• [TASK TO CARRY OUT] Among the records below, find each line containing the word "auto" and copy it.

Segment Start: RECORDS TO PROCESS

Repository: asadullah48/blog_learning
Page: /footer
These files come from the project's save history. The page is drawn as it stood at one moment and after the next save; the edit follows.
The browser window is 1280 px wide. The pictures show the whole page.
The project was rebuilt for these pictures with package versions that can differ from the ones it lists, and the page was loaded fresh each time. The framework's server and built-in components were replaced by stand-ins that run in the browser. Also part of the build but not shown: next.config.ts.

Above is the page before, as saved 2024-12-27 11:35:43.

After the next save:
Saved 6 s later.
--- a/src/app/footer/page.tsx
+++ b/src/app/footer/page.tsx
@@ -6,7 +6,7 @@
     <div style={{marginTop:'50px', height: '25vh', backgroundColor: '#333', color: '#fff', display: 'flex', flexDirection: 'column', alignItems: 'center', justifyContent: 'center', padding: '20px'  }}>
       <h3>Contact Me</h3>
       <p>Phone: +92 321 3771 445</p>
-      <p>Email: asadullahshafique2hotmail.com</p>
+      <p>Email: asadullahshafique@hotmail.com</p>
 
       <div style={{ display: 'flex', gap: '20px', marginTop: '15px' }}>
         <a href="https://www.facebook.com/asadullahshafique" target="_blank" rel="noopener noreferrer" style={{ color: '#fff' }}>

Segment End: RECORDS TO PROCESS
Segment Start: RECORDS TO PROCESS

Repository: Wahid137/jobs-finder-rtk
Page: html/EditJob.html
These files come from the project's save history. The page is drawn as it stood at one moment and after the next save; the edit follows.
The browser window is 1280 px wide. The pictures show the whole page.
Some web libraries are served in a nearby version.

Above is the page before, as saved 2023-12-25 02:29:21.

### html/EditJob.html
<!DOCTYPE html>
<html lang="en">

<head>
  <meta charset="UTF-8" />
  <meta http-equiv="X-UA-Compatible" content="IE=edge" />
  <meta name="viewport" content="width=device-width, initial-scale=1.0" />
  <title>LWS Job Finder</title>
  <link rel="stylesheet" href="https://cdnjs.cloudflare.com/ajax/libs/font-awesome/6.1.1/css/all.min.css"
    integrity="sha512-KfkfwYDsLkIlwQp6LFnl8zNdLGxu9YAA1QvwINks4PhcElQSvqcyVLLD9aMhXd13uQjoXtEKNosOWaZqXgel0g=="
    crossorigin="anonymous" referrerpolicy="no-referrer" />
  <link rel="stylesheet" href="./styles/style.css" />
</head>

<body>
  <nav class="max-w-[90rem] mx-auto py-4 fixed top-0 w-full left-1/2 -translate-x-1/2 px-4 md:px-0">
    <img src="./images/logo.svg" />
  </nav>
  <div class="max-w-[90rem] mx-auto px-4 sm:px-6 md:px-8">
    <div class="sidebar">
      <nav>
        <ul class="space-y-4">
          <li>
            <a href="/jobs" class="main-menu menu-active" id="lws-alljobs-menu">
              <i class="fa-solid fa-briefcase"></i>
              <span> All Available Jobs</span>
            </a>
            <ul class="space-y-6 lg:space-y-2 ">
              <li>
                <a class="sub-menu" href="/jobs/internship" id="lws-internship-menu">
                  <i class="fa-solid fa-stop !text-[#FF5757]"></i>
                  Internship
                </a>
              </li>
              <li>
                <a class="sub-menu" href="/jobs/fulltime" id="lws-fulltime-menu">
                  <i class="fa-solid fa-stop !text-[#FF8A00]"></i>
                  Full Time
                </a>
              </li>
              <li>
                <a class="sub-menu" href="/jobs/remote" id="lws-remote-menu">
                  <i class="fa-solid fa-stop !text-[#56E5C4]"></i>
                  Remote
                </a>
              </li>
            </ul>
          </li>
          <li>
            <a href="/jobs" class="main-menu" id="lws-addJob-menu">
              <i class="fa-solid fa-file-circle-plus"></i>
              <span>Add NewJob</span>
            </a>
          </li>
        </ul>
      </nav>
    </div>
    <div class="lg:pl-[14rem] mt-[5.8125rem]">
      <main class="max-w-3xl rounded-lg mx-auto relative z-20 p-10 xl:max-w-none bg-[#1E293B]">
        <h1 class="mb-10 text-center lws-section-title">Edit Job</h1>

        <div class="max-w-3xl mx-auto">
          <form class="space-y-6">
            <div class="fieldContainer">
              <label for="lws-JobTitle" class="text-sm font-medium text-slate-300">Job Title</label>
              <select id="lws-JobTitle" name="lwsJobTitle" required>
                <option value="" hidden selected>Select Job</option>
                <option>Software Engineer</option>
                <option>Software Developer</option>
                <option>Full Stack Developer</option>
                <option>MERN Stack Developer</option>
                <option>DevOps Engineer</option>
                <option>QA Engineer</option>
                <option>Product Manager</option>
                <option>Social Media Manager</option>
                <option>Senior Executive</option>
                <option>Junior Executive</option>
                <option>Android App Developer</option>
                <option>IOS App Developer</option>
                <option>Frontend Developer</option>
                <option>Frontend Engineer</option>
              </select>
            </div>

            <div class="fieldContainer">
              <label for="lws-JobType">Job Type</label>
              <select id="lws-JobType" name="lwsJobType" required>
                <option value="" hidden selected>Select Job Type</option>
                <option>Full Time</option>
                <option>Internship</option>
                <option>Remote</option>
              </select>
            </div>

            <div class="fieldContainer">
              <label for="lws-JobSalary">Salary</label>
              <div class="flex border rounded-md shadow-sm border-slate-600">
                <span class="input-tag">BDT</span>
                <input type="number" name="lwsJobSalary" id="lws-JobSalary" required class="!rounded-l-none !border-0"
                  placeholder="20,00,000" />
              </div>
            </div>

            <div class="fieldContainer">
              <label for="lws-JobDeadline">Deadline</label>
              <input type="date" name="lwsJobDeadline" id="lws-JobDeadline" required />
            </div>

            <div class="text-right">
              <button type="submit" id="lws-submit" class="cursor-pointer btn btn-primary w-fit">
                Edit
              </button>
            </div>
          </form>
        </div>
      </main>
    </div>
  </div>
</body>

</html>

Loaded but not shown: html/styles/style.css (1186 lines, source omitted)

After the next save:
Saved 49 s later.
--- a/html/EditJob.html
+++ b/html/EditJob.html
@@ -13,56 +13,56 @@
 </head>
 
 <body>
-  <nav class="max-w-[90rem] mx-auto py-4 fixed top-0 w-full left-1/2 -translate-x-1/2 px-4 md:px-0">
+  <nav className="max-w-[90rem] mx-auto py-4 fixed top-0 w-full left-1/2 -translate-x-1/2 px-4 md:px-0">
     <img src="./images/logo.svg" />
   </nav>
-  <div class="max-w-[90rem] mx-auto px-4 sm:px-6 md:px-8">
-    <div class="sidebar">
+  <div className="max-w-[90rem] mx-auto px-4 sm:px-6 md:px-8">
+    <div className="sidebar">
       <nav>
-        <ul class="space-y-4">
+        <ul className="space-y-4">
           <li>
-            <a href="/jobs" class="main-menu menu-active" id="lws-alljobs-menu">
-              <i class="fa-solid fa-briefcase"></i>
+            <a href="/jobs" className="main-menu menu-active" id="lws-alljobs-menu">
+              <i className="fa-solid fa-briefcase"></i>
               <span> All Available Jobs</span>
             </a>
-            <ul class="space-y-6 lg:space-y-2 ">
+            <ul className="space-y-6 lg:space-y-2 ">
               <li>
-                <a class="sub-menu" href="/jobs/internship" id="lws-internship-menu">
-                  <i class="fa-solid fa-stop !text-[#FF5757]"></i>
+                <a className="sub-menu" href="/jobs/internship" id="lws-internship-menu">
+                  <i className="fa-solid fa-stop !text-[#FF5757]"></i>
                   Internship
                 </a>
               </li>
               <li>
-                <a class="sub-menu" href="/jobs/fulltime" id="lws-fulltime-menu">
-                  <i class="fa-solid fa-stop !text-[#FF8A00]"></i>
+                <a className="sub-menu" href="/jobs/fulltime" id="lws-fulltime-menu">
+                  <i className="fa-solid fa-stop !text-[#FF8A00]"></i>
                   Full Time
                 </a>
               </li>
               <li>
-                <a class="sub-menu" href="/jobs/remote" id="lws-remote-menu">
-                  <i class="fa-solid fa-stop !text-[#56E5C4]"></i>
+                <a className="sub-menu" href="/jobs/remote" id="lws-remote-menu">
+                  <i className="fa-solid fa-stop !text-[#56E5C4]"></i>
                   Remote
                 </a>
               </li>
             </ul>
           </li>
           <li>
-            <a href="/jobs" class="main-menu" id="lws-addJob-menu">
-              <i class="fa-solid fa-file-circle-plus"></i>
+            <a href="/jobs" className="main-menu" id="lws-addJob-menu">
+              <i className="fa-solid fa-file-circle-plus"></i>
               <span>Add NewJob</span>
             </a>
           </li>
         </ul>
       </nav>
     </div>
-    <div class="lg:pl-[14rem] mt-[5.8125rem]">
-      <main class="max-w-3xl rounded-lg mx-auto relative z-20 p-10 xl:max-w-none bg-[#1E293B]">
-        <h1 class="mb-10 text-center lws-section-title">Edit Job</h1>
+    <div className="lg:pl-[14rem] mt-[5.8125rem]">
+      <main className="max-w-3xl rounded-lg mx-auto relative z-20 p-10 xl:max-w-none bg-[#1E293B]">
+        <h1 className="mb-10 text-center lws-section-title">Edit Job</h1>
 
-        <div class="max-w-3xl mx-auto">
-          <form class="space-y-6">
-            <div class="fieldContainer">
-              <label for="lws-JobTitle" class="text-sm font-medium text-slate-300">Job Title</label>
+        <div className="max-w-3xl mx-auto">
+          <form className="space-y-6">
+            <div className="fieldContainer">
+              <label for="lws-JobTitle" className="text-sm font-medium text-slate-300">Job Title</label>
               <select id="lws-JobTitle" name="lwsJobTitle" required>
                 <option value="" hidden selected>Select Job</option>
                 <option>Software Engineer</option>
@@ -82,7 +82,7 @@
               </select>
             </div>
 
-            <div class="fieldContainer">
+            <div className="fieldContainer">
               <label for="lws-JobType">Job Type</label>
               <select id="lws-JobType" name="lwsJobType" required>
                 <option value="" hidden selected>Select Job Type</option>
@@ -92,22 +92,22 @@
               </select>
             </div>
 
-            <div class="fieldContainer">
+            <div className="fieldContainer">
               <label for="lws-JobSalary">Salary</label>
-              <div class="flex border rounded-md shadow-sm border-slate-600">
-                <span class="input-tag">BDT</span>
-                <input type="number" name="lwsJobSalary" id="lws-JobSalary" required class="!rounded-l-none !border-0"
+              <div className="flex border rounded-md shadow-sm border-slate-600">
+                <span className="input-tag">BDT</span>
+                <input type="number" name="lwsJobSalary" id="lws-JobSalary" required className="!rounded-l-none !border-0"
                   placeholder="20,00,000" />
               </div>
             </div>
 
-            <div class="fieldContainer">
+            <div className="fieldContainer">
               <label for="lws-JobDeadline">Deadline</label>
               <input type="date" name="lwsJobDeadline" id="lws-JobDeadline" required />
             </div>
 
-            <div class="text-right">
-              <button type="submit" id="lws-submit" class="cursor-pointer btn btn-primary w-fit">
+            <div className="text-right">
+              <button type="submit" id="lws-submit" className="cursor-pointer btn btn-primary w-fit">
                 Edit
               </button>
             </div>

Segment End: RECORDS TO PROCESS

• [TASK ANSWER]
  <nav class="max-w-[90rem] mx-auto py-4 fixed top-0 w-full left-1/2 -translate-x-1/2 px-4 md:px-0">
  <div class="max-w-[90rem] mx-auto px-4 sm:px-6 md:px-8">
      <main class="max-w-3xl rounded-lg mx-auto relative z-20 p-10 xl:max-w-none bg-[#1E293B]">
        <div class="max-w-3xl mx-auto">
-  <nav class="max-w-[90rem] mx-auto py-4 fixed top-0 w-full left-1/2 -translate-x-1/2 px-4 md:px-0">
+  <nav className="max-w-[90rem] mx-auto py-4 fixed top-0 w-full left-1/2 -translate-x-1/2 px-4 md:px-0">
-  <div class="max-w-[90rem] mx-auto px-4 sm:px-6 md:px-8">
+  <div className="max-w-[90rem] mx-auto px-4 sm:px-6 md:px-8">
-      <main class="max-w-3xl rounded-lg mx-auto relative z-20 p-10 xl:max-w-none bg-[#1E293B]">
+      <main className="max-w-3xl rounded-lg mx-auto relative z-20 p-10 xl:max-w-none bg-[#1E293B]">
-        <div class="max-w-3xl mx-auto">
+        <div className="max-w-3xl mx-auto">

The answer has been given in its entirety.